But Africa? I wouldn't have known it existed after watching the "Evening News" the last two weeks. South America? Nada. (We do get to hear occasionally about the Caribbean, however, courtesy of Fidel Castro.) And Asia, besides the Middle East, only got mentioned in connection with the terrorist plane bombing plot in Britain. I didn't see anything about Afghanistan despite the fact that U.S. troops are stuck there fighting a growing insurgency, and nothing about China or India even though they are the world's most populous countries and preparing to eat our economic lunch.

I'm picking unfairly on CBS here because my Public Eye assignment made me pay special attention to the former home of Murrow and Cronkite. But from what I've seen, ABC and NBC aren't doing any better at recognizing that there's a big world out there that we need to understand if we're going to survive. Lara Logan of CBS did go to Sudan in June for some excellent reporting on the Darfur crisis. NBC's Brian Williams deserves applause for going to Africa in May, but I doubt he would have traveled there if the rock star Bono hadn't accompanied him.

But these instances of enterprise reporting on foreign soil are too few and far between. No wonder viewers, particularly the young, are migrating away from network newscasts. Most of the stories appearing on the news are covered incessantly during the day on the Internet and then rehashed more thoroughly in the morning newspapers (yes, I'm one of the dozen or so traditionalists who still likes to read the news on paper.)

So I need a good reason if I'm going to watch the "Evening News" while cooking dinner and trying to dampen my kids' late-afternoon meltdowns. I need some stories that are going to surprise and delight me and show me places I know nothing about.

I'm hoping the "Evening News" can take me to India so I can understand how their economy is challenging ours. Or take me to Bolivia or Brazil so I can learn why South America is turning so sharply to the left. Or take me to Africa so I can see how more countries are struggling to create democracy and end brutal wars. How about a little less JonBenet and a little more Darfur?

After a summer full of shark-bite stories in 2001, we all learned during Sept. 11 the perils of ignoring the rest of the world. I heard many vows after the terrorist attacks that the news industry would pay renewed attention to other continents.

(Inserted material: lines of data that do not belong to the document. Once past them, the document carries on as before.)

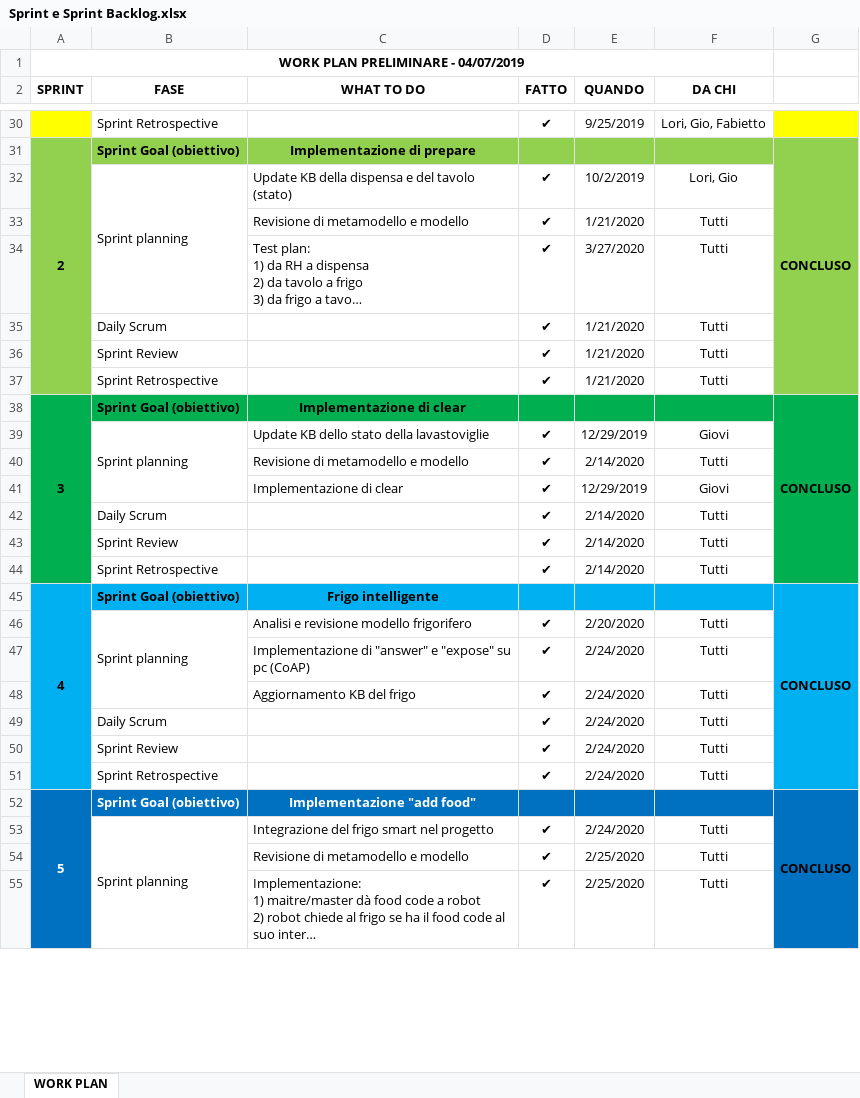
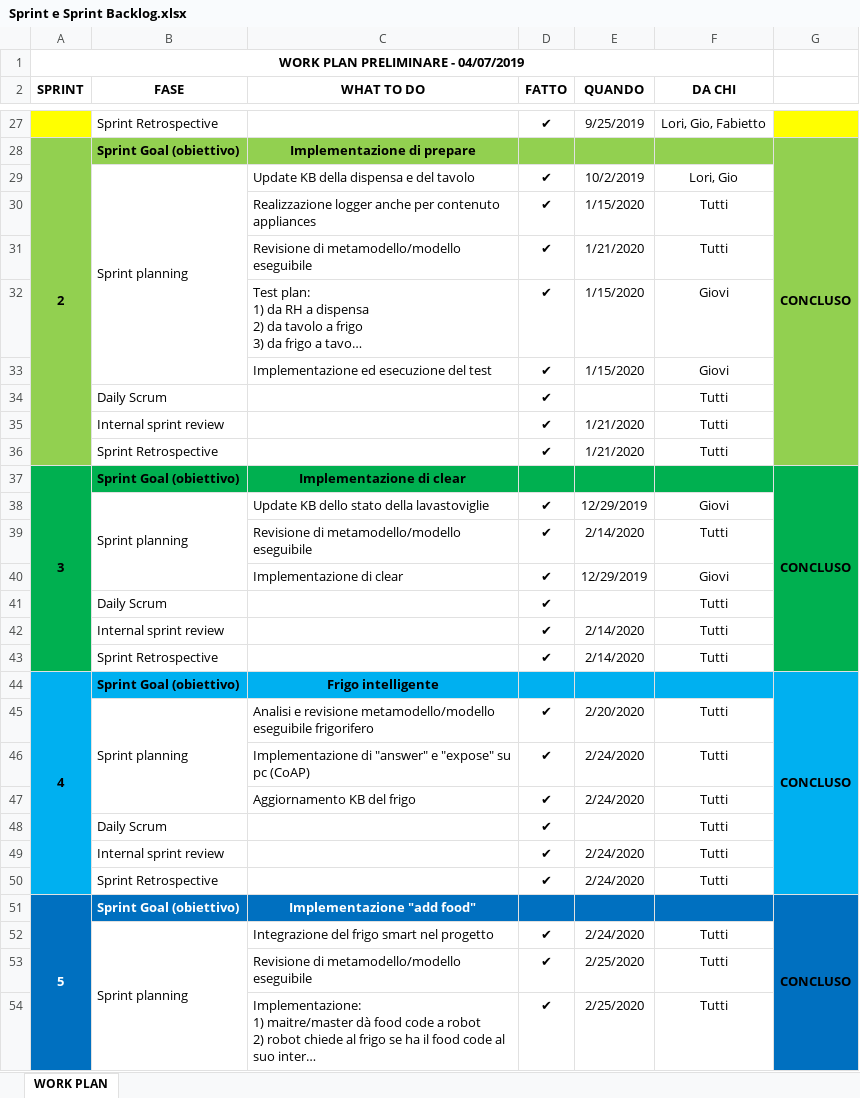
Before and after one commit to LauGroupie95/issProject, an Excel workbook: Documenti/Sprint e Sprint Backlog.xlsx, sheet WORK PLAN, drawn as a sheet; only a part is shown, gaps mark what is left out; long unchanged cells end in …; values as stored, in another font and other column widths than the file's, no borders; addresses are those after the commit; the diff covers the shown part only; the diff names each change by its address in the sheet, - before the commit and + after, or states it on an @@ line.

Commit message:
Revisione Sprint backlog

```diff
--- a/Documenti/Sprint e Sprint Backlog.xlsx (sheet WORK PLAN)
+++ b/Documenti/Sprint e Sprint Backlog.xlsx (sheet WORK PLAN)
-C29 (WHAT TO DO): Update KB della dispensa e del tavolo (stato)
+C29 (WHAT TO DO): Update KB della dispensa e del tavolo
+row 30:  |  | Realizzazione logger anche per contenuto appliances | ✔ | 1/15/2020 | Tutti
-C31 (WHAT TO DO): Revisione di metamodello e modello
+C31 (WHAT TO DO): Revisione di metamodello/modello eseguibile
-E32 (QUANDO): 3/27/2020
+E32 (QUANDO): 1/15/2020
-F32 (DA CHI): Tutti
+F32 (DA CHI): Giovi
+row 33:  |  | Implementazione ed esecuzione del test | ✔ | 1/15/2020 | Giovi
-E34 (QUANDO): 1/21/2020
+E34 (QUANDO): (empty)
-B35 (FASE): Sprint Review
+B35 (FASE): Internal sprint review
-C39 (WHAT TO DO): Revisione di metamodello e modello
+C39 (WHAT TO DO): Revisione di metamodello/modello eseguibile
-E41 (QUANDO): 2/14/2020
+E41 (QUANDO): (empty)
-B42 (FASE): Sprint Review
+B42 (FASE): Internal sprint review
-C45 (WHAT TO DO): …e revisione modello frigorifero
+C45 (WHAT TO DO): …e revisione metamodello/modello eseguibile frigorifero
-E48 (QUANDO): 2/24/2020
+E48 (QUANDO): (empty)
-B49 (FASE): Sprint Review
+B49 (FASE): Internal sprint review
-C53 (WHAT TO DO): Revisione di metamodello e modello
+C53 (WHAT TO DO): Revisione di metamodello/modello eseguibile
```
Also changed, not shown: 5 added rows, 34 removed rows, 48 edited cells, cell formats and merged cells elsewhere in this sheet.
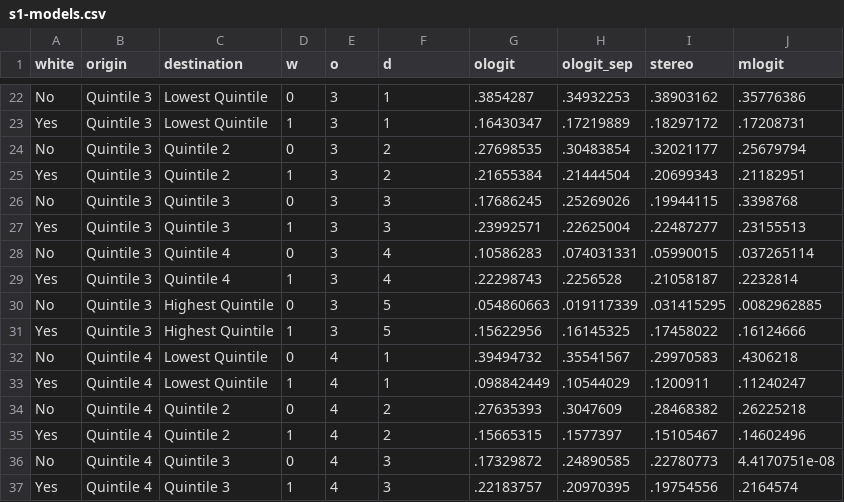
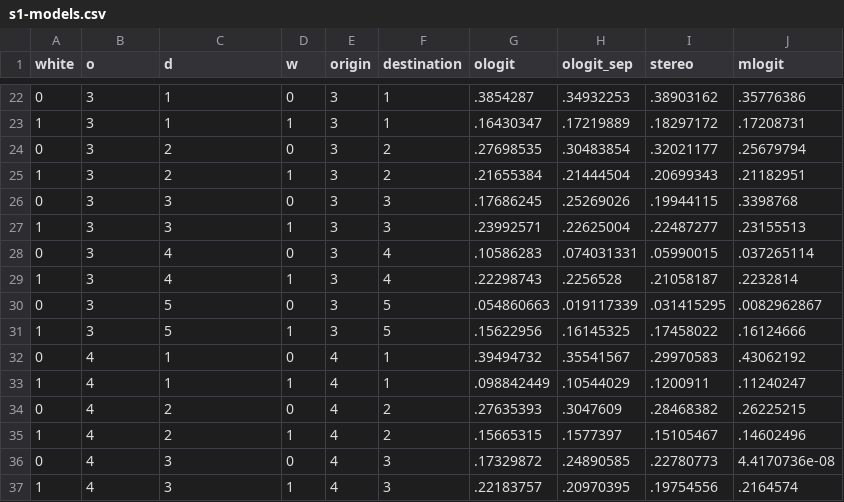
Before and after one commit to fpfeffer/WealthMobility, a CSV file: Data/s1-models.csv, drawn as a sheet; only a part is shown, gaps mark what is left out; the diff covers the shown part only; the diff names each change by its address in the sheet, - before the commit and + after, or states it on an @@ line.

```diff
--- a/Data/s1-models.csv
+++ b/Data/s1-models.csv
-B1: origin
+B1: o
-C1: destination
+C1: d
-E1: o
+E1: origin
-F1: d
+F1: destination
-A22 (white): No
+A22 (white): 0
-B22:B31 (o): Quintile 3
+B22:B31 (o): 3
-C22:C23 (d): Lowest Quintile
+C22:C23 (d): 1
-A23 (white): Yes
+A23 (white): 1
-A24 (white): No
+A24 (white): 0
-C24:C25 (d): Quintile 2
+C24:C25 (d): 2
-A25 (white): Yes
+A25 (white): 1
-A26 (white): No
+A26 (white): 0
-C26:C27 (d): Quintile 3
+C26:C27 (d): 3
-A27 (white): Yes
+A27 (white): 1
-A28 (white): No
+A28 (white): 0
-C28:C29 (d): Quintile 4
+C28:C29 (d): 4
-A29 (white): Yes
+A29 (white): 1
-A30 (white): No
+A30 (white): 0
-C30:C31 (d): Highest Quintile
+C30:C31 (d): 5
-J30 (mlogit): .0082962885
+J30 (mlogit): .0082962867
-A31 (white): Yes
+A31 (white): 1
-A32 (white): No
+A32 (white): 0
-B32:B37 (o): Quintile 4
+B32:B37 (o): 4
-C32:C33 (d): Lowest Quintile
+C32:C33 (d): 1
-J32 (mlogit): .4306218
+J32 (mlogit): .43062192
-A33 (white): Yes
+A33 (white): 1
-A34 (white): No
+A34 (white): 0
-C34:C35 (d): Quintile 2
+C34:C35 (d): 2
-J34 (mlogit): .26225218
+J34 (mlogit): .26225215
-A35 (white): Yes
+A35 (white): 1
-A36 (white): No
+A36 (white): 0
-C36:C37 (d): Quintile 3
+C36:C37 (d): 3
-J36 (mlogit): 4.4170751e-08
+J36 (mlogit): 4.4170736e-08
-A37 (white): Yes
+A37 (white): 1
```
Also changed, not shown: 111 edited cells elsewhere in this file, 1 other file.
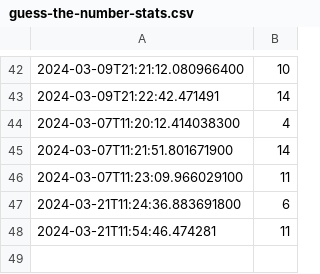
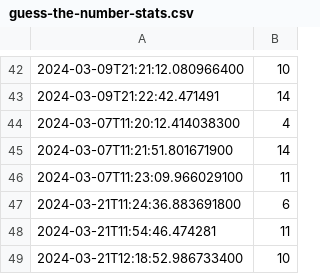
Before and after one commit to dytryk/COMP452-CodeTesting, a CSV file: guess-the-number-stats.csv, drawn as a sheet; only a part is shown, gaps mark what is left out; the diff names each change by its address in the sheet, - before the commit and + after, or states it on an @@ line.

Commit message:
refactoredStatsPanel

```diff
--- a/guess-the-number-stats.csv
+++ b/guess-the-number-stats.csv
+row 49: 2024-03-21T12:18:52.986733400 | 10
```
Also changed, not shown: 2 other files.
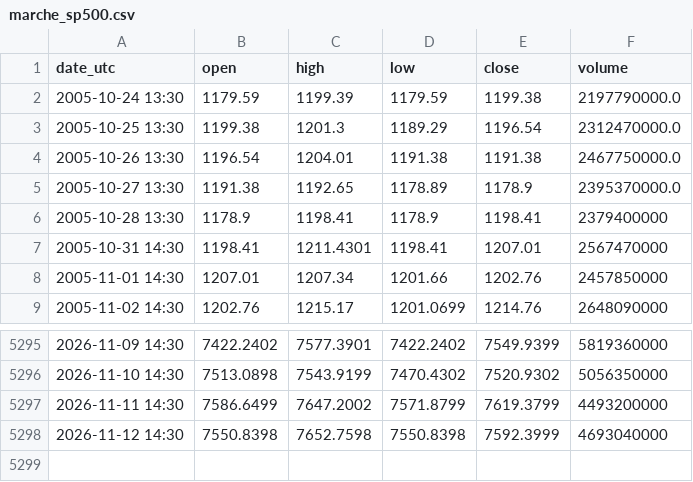
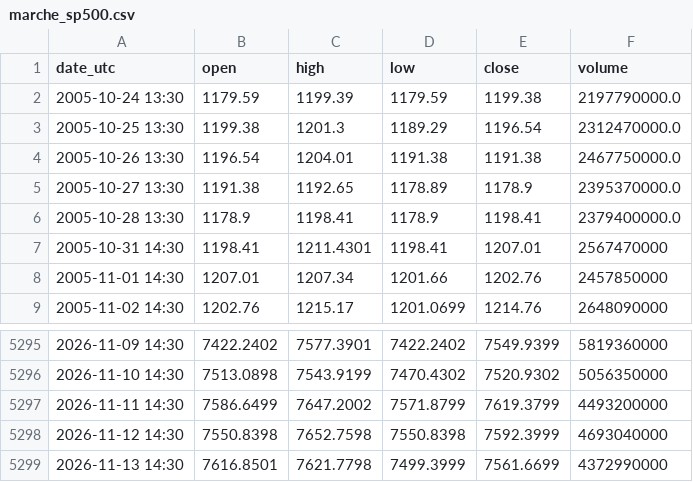
Before and after one commit to nnnnnnnnnn0/trading-or-, a CSV file: data/marche_sp500.csv, drawn as a sheet; only a part is shown, gaps mark what is left out.

```diff
--- a/data/marche_sp500.csv
+++ b/data/marche_sp500.csv
@@ -5,3 +5,3 @@ date_utc,open,high,low,close,volume
 2005-10-27 13:30,1191.38,1192.65,1178.89,1178.9,2395370000.0
-2005-10-28 13:30,1178.9,1198.41,1178.9,1198.41,2379400000
+2005-10-28 13:30,1178.9,1198.41,1178.9,1198.41,2379400000.0
 2005-10-31 14:30,1198.41,1211.4301,1198.41,1207.01,2567470000
@@ -5298 +5298,2 @@ date_utc,open,high,low,close,volume
 2026-11-12 14:30,7550.8398,7652.7598,7550.8398,7592.3999,4693040000
+2026-11-13 14:30,7616.8501,7621.7798,7499.3999,7561.6699,4372990000
```
Also changed, not shown: data/marche_mineurs_or.csv, data/marche_obligations_tlt.csv, 8 other files.
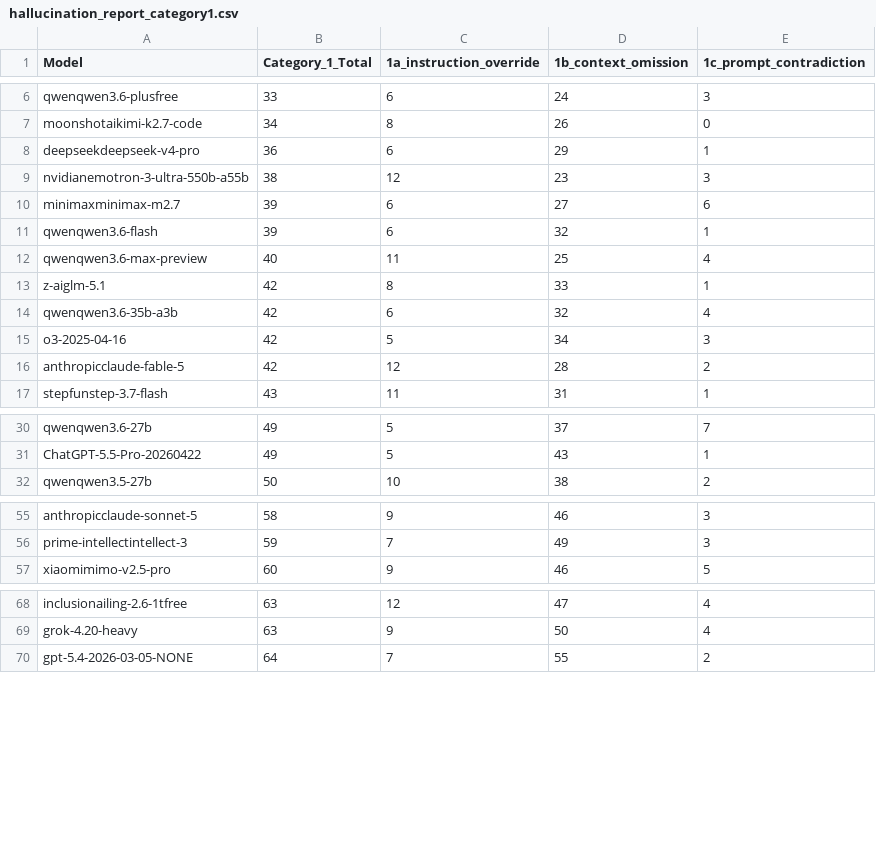
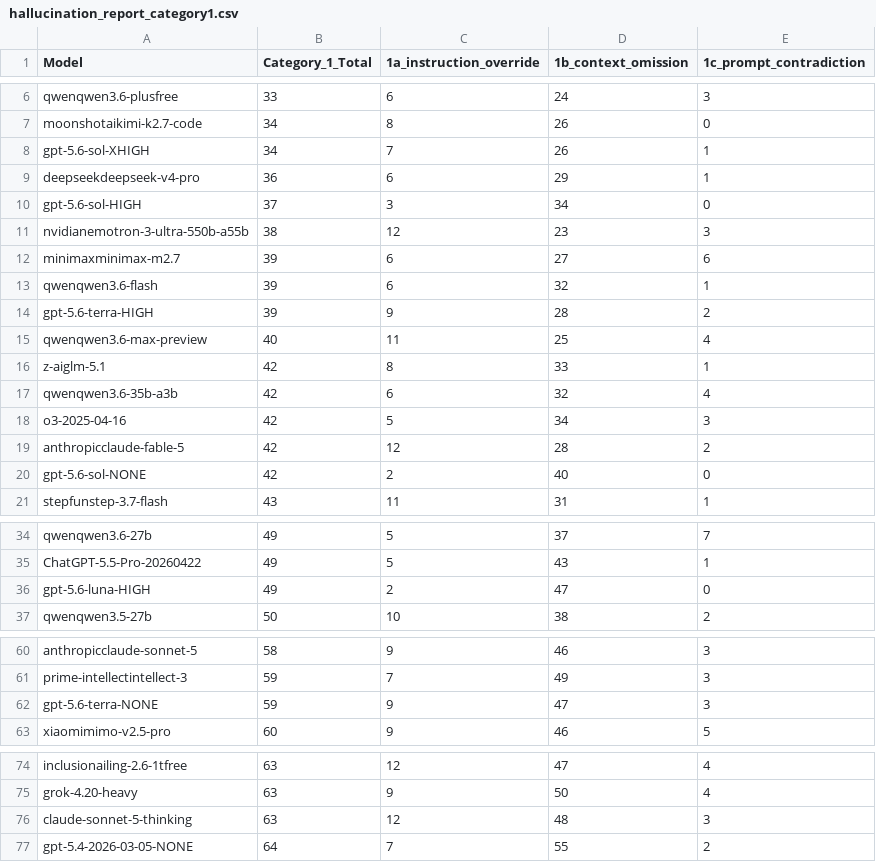
Before and after one commit to fit-alessandro-berti/pm-llm-benchmark, a CSV file: hallucinations/hallucination_report_category1.csv, drawn as a sheet; only a part is shown, gaps mark what is left out; the diff covers the shown part only.

```diff
--- a/hallucinations/hallucination_report_category1.csv
+++ b/hallucinations/hallucination_report_category1.csv
@@ -7,3 +7,5 @@ qwenqwen3.6-plusfree,33,6,24,3
 moonshotaikimi-k2.7-code,34,8,26,0
+gpt-5.6-sol-XHIGH,34,7,26,1
 deepseekdeepseek-v4-pro,36,6,29,1
+gpt-5.6-sol-HIGH,37,3,34,0
 nvidianemotron-3-ultra-550b-a55b,38,12,23,3
@@ -11,2 +13,3 @@ minimaxminimax-m2.7,39,6,27,6
 qwenqwen3.6-flash,39,6,32,1
+gpt-5.6-terra-HIGH,39,9,28,2
 qwenqwen3.6-max-preview,40,11,25,4
@@ -16,2 +19,3 @@ o3-2025-04-16,42,5,34,3
 anthropicclaude-fable-5,42,12,28,2
+gpt-5.6-sol-NONE,42,2,40,0
 stepfunstep-3.7-flash,43,11,31,1
@@ -31,2 +35,3 @@ qwenqwen3.6-27b,49,5,37,7
 ChatGPT-5.5-Pro-20260422,49,5,43,1
+gpt-5.6-luna-HIGH,49,2,47,0
 qwenqwen3.5-27b,50,10,38,2
@@ -56,2 +61,3 @@ anthropicclaude-sonnet-5,58,9,46,3
 prime-intellectintellect-3,59,7,49,3
+gpt-5.6-terra-NONE,59,9,47,3
 xiaomimimo-v2.5-pro,60,9,46,5
@@ -69,2 +75,3 @@ inclusionailing-2.6-1tfree,63,12,47,4
 grok-4.20-heavy,63,9,50,4
+claude-sonnet-5-thinking,63,12,48,3
 gpt-5.4-2026-03-05-NONE,64,7,55,2
```
Also changed, not shown: 1 added row elsewhere in this file, hallucinations/hallucination_report.csv, hallucinations/hallucination_report_category2.csv, 5 other files.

Nearly five years later, I don't see the networks doing a better job helping us understand what's going on in the lives of people who aren't Americans. And don't tell me viewers don't care about news outside our borders. The Poynter Institute reports that an ongoing study shows that, in these serious times, viewers are much more interested in world news than news directors might imagine. The research conducted by Ball State's Robert Papper found that international and national news rank nearly as high as the top choice – the weather – among people's interests and well ahead of entertainment news.

Stories from around the world will attract viewers if they are excellent. And the coverage will only be excellent if the networks start sinking some resources into enterprise reporting that pushes beyond the day's events.

I'd love to see more stories like Steve Hartman's "Assignment America" that show us interesting people doing fascinating things. How exciting it would be if Hartman and other reporters got to do similarly delightful stories outside of the United States?

My family and I have been huge fans of Couric ever since she guest starred on our favorite "Sesame Street" video. She's got the smarts and personality to do a bang-up job when she climbs into the anchor chair on Sept. 5. But I sure hope the CBS corporate bosses give her newscast the reporting resources that she and her viewers deserve.

"I believe people really want perspective," Couric observes in one of her promos. "They want us to go a little deeper." I agree. If the "CBS Evening News" and the other network newscasts can indeed go deeper with more enterprise reporting from around the world, then they just might win back some viewers.